== Exercise directions ==
Look for the word "Unreleased" in the entries and copy every line where it shows up.

[Data records Boundary: Start]

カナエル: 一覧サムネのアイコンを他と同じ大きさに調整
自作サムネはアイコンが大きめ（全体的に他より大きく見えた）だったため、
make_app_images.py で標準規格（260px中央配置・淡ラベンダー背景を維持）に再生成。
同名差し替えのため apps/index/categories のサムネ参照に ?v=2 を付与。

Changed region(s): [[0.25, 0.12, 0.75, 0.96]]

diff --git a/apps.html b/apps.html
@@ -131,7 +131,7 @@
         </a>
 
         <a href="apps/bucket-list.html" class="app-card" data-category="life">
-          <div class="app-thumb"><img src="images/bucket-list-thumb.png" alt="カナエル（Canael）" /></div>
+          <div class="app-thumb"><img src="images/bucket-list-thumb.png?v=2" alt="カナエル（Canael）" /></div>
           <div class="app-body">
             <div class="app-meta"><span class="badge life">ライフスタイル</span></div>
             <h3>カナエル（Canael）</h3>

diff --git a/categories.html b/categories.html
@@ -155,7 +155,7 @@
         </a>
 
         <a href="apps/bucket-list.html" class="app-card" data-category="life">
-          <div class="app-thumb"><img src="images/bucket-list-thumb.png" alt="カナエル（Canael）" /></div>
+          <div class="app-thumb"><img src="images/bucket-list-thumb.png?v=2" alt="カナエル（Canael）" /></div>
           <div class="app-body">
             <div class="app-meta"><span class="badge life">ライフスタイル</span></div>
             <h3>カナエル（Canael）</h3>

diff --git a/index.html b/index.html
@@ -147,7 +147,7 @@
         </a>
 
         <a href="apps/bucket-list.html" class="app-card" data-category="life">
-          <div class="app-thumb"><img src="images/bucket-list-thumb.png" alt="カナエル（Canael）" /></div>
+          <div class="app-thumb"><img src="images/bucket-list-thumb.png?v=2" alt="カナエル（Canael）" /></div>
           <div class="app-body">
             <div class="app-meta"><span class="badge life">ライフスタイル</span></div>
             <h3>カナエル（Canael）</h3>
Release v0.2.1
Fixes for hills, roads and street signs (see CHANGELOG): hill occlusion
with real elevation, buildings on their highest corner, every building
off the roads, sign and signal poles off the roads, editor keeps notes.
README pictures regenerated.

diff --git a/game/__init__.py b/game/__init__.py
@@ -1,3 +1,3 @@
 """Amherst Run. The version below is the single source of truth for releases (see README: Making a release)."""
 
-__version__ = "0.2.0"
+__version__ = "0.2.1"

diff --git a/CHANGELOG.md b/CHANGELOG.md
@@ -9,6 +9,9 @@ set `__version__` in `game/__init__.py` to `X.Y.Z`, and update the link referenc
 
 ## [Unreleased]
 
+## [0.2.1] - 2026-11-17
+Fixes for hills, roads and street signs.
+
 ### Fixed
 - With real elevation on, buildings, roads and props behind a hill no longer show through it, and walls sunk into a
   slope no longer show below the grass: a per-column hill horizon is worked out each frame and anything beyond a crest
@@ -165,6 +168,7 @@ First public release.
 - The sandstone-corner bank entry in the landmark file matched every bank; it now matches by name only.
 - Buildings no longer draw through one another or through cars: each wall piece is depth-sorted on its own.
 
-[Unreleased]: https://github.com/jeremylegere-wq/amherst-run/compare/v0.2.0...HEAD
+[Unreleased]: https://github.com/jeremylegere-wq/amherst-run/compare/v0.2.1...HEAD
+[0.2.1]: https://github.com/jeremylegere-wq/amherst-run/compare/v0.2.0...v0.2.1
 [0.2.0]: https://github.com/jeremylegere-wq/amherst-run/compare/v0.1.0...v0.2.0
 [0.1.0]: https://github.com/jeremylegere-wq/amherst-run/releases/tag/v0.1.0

[Data records Boundary: End]

== Task output ==
 ## [Unreleased]
-[Unreleased]: https://github.com/jeremylegere-wq/amherst-run/compare/v0.2.0...HEAD
+[Unreleased]: https://github.com/jeremylegere-wq/amherst-run/compare/v0.2.1...HEAD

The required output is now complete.